■ WHAT YOU HAVE TO DO ■
Pull each line holding the word "frac" from the data.

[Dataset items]
──────────────────────────────
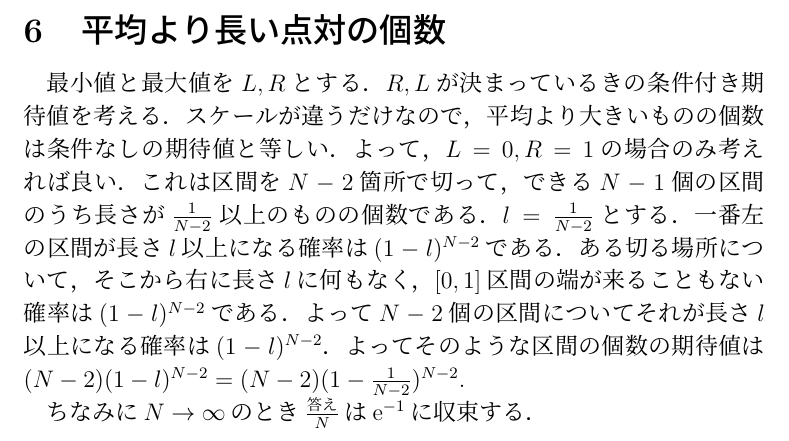
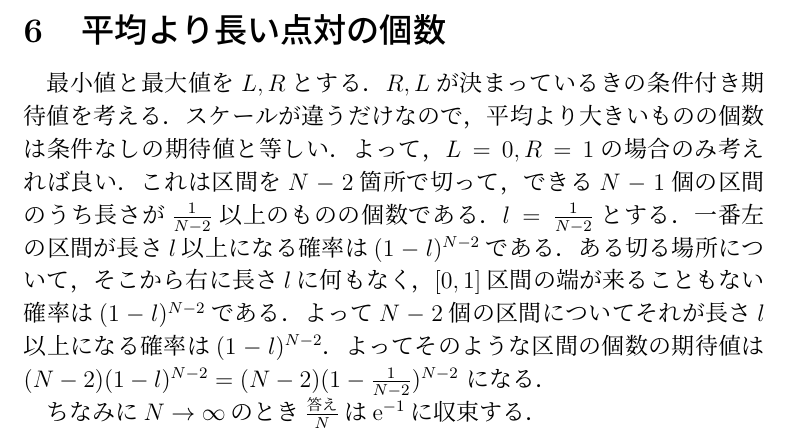
Before and after one commit to catupper/RandomPoints, a LaTeX document (editorial.tex, which reads editorial6.tex): part of page 7 of 7, cut so that both start at the same text. Compiled offline with pLaTeX and dvipdfmx.

Commit message:
add sentence

```diff
--- a/editorial6.tex
+++ b/editorial6.tex
@@ -7,6 +7,7 @@ $l = \frac{1}{N-2}$とする．
 一番左の区間が長さ$l$以上になる確率は$(1-l)^{N-2}$である．
 ある切る場所について，そこから右に長さ$l$に何もなく，$[0,1]$区間の端が来ることもない確率は$(1-l)^{N-2}$である．
 よって$N-2$個の区間についてそれが長さ$l$以上になる確率は$(1-l)^{N-2}$．よってそのような区間の個数の期待値は
-$(N-2)(1-l)^{N-2} = (N-2)(1-\frac{1}{N-2})^{N-2}$.
+$(N-2)(1-l)^{N-2} = (N-2)(1-\frac{1}{N-2})^{N-2}$
+になる．
 
 ちなみに$N \to \infty$のとき$\frac{\mathrm{答え}}{N}$は$\mathrm{e}^{-1}$に収束する．
```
──────────────────────────────
■ EXPECTED ANSWER ■
@@ -7,6 +7,7 @@ $l = \frac{1}{N-2}$とする．
-$(N-2)(1-l)^{N-2} = (N-2)(1-\frac{1}{N-2})^{N-2}$.
+$(N-2)(1-l)^{N-2} = (N-2)(1-\frac{1}{N-2})^{N-2}$
 ちなみに$N \to \infty$のとき$\frac{\mathrm{答え}}{N}$は$\mathrm{e}^{-1}$に収束する．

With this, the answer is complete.